DATA FOR THE TASK:

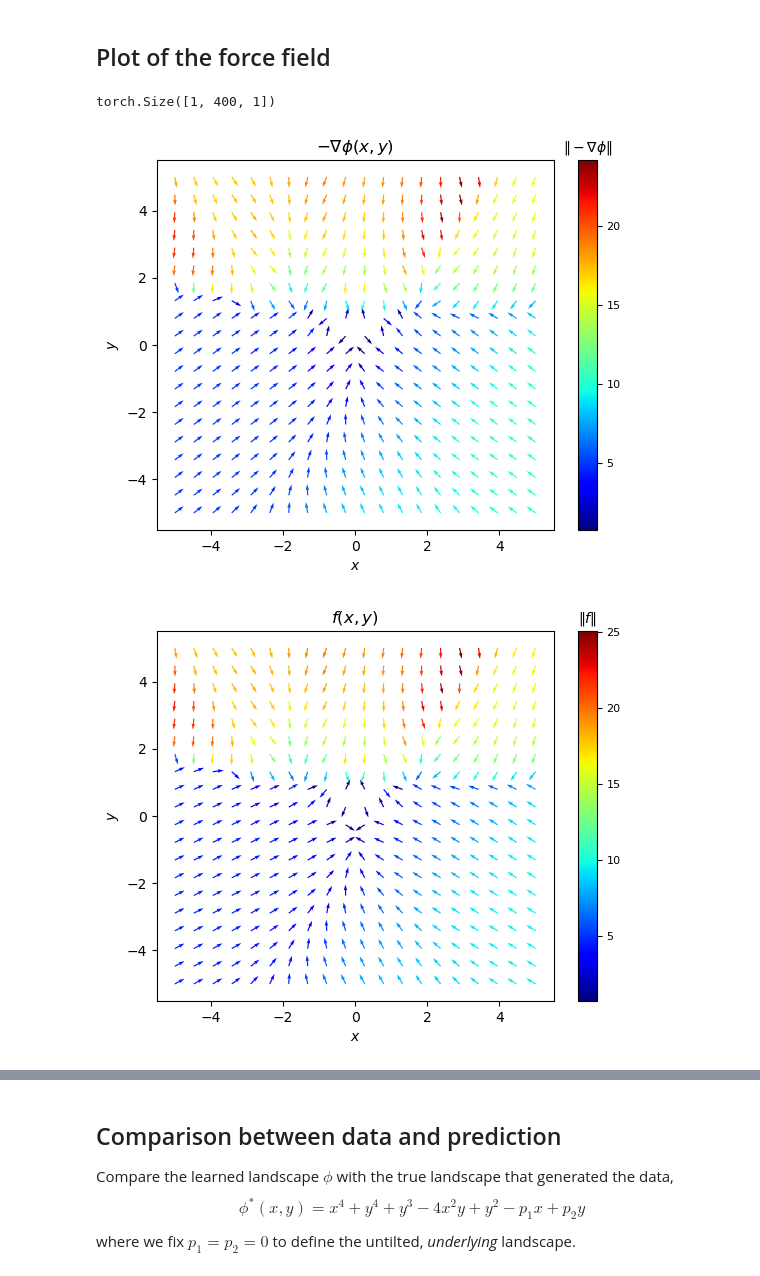
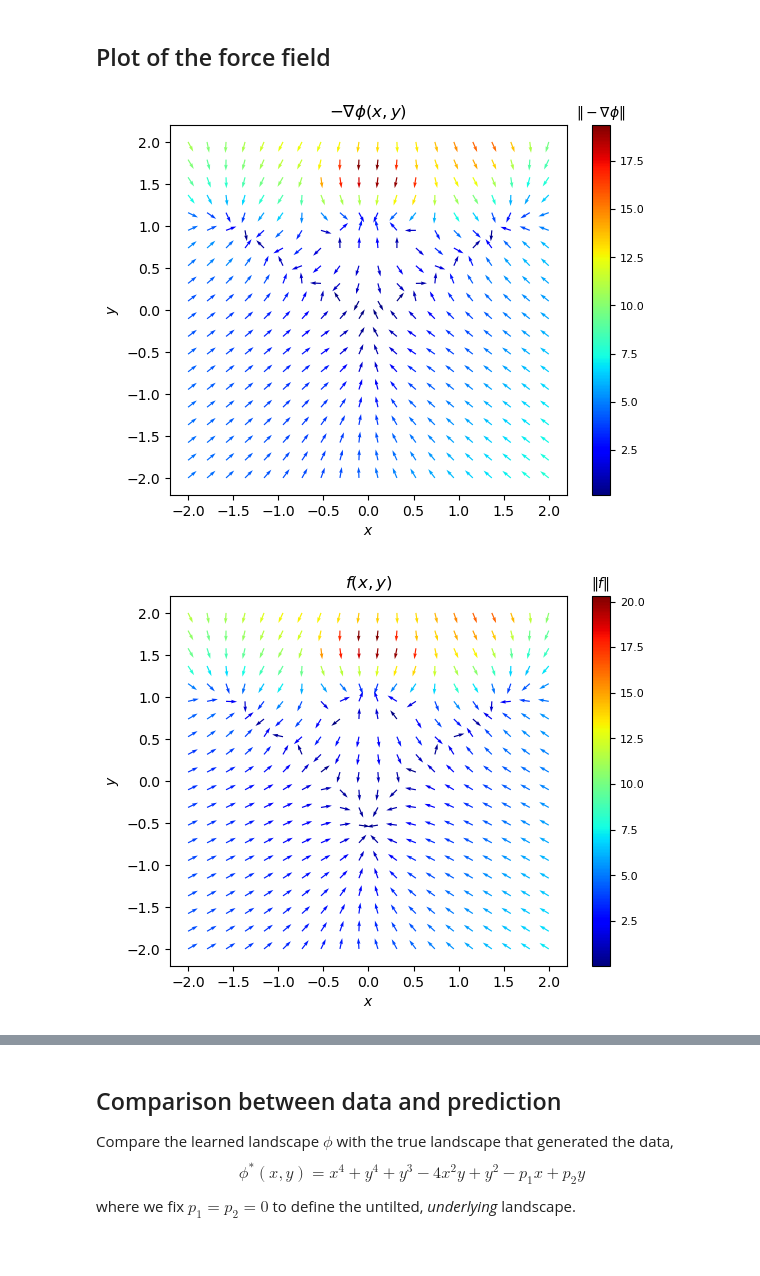
Before and after one commit to AddisonHowe/phiml, a Jupyter notebook: model_eval.ipynb, the cells around one changed output, grey strips where cells are left out. Drawn from its saved outputs; the diff is of its cells as text; code cells hidden in the pictures.

```diff
--- a/model_eval.ipynb
+++ b/model_eval.ipynb
@@ -98,7 +98,7 @@ model.eval();
 ## Plot of the force field
 # %%
 # State space
-r = 5
+r = 2
 x = np.linspace(-r, r, 20)
 y = np.linspace(-r, r, 20)
 xs, ys = np.meshgrid(x, y)
@@ -111,7 +111,7 @@ p0 = [0, 0]
 p1 = [0, 1]
 
 # Evaluation time
-t = 10
+t = 0
 
 signal_params = np.array([tcrit, *p0, *p1])
 signal_params = torch.tensor([signal_params], dtype=torch.float32)
@@ -129,33 +129,32 @@ gphiu, gphiv = grad_phi_arr.T
 gphinorms = np.sqrt(gphiu**2 + gphiv**2)
 
 # Plot force field generated by the landscape (untilted)
 fig, ax = plt.subplots(1, 1)
 ax.set_xlabel(f"$x$")
 ax.set_ylabel(f"$y$")
 ax.set_title(f"$-\\nabla\phi(x,y)$")
 sc = ax.quiver(xs, ys, gphiu/gphinorms, gphiv/gphinorms, gphinorms, cmap='jet')
 cbar = plt.colorbar(sc)
 cbar.ax.set_title("$\|-\\nabla\phi\|$", size=10)
 cbar.ax.tick_params(labelsize=8)
 
 # Plot force field, tilted by signals
 fig, ax = plt.subplots(1, 1)
 ax.set_xlabel(f"$x$")
 ax.set_ylabel(f"$y$")
 ax.set_title(f"$f(x,y)$")
 sc = ax.quiver(xs, ys, fu/fnorms, fv/fnorms, fnorms, cmap='jet')
 cbar = plt.colorbar(sc)
 cbar.ax.set_title("$\|f\|$", size=10)
 cbar.ax.tick_params(labelsize=8)
 
 # Plot Landscape Phi
 fig, ax = plt.subplots(subplot_kw={"projection": "3d"})
 ax.set_xlabel(f"$x$")
 ax.set_ylabel(f"$y$")
 ax.set_title(f"$\phi(x,y)$")
 ax.plot_surface(xs, ys, phi.reshape(xs.shape), cmap='coolwarm')
 ax.view_init(30, -45)
 # %% [output]
-torch.Size([1, 400, 1])
-[figure, old version]
+[figure, new version]
-[figure, old version]
+[figure, new version]
```
Also changed, not shown: parts of 8 cells of this notebook, 1 other file.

DIRECTIONS FOR THIS TASK:
Set down every line of the entries above again, exactly as written, but not the pictures.

WRITTEN SOLUTION:
Before and after one commit to AddisonHowe/phiml, a Jupyter notebook: model_eval.ipynb, the cells around one changed output, grey strips where cells are left out. Drawn from its saved outputs; the diff is of its cells as text; code cells hidden in the pictures.

```diff
--- a/model_eval.ipynb
+++ b/model_eval.ipynb
@@ -98,7 +98,7 @@ model.eval();
 ## Plot of the force field
 # %%
 # State space
-r = 5
+r = 2
 x = np.linspace(-r, r, 20)
 y = np.linspace(-r, r, 20)
 xs, ys = np.meshgrid(x, y)
@@ -111,7 +111,7 @@ p0 = [0, 0]
 p1 = [0, 1]
 
 # Evaluation time
-t = 10
+t = 0
 
 signal_params = np.array([tcrit, *p0, *p1])
 signal_params = torch.tensor([signal_params], dtype=torch.float32)
@@ -129,33 +129,32 @@ gphiu, gphiv = grad_phi_arr.T
 gphinorms = np.sqrt(gphiu**2 + gphiv**2)
 
 # Plot force field generated by the landscape (untilted)
 fig, ax = plt.subplots(1, 1)
 ax.set_xlabel(f"$x$")
 ax.set_ylabel(f"$y$")
 ax.set_title(f"$-\\nabla\phi(x,y)$")
 sc = ax.quiver(xs, ys, gphiu/gphinorms, gphiv/gphinorms, gphinorms, cmap='jet')
 cbar = plt.colorbar(sc)
 cbar.ax.set_title("$\|-\\nabla\phi\|$", size=10)
 cbar.ax.tick_params(labelsize=8)
 
 # Plot force field, tilted by signals
 fig, ax = plt.subplots(1, 1)
 ax.set_xlabel(f"$x$")
 ax.set_ylabel(f"$y$")
 ax.set_title(f"$f(x,y)$")
 sc = ax.quiver(xs, ys, fu/fnorms, fv/fnorms, fnorms, cmap='jet')
 cbar = plt.colorbar(sc)
 cbar.ax.set_title("$\|f\|$", size=10)
 cbar.ax.tick_params(labelsize=8)
 
 # Plot Landscape Phi
 fig, ax = plt.subplots(subplot_kw={"projection": "3d"})
 ax.set_xlabel(f"$x$")
 ax.set_ylabel(f"$y$")
 ax.set_title(f"$\phi(x,y)$")
 ax.plot_surface(xs, ys, phi.reshape(xs.shape), cmap='coolwarm')
 ax.view_init(30, -45)
 # %% [output]
-torch.Size([1, 400, 1])
-[figure, old version]
+[figure, new version]
-[figure, old version]
+[figure, new version]
```
Also changed, not shown: parts of 8 cells of this notebook, 1 other file.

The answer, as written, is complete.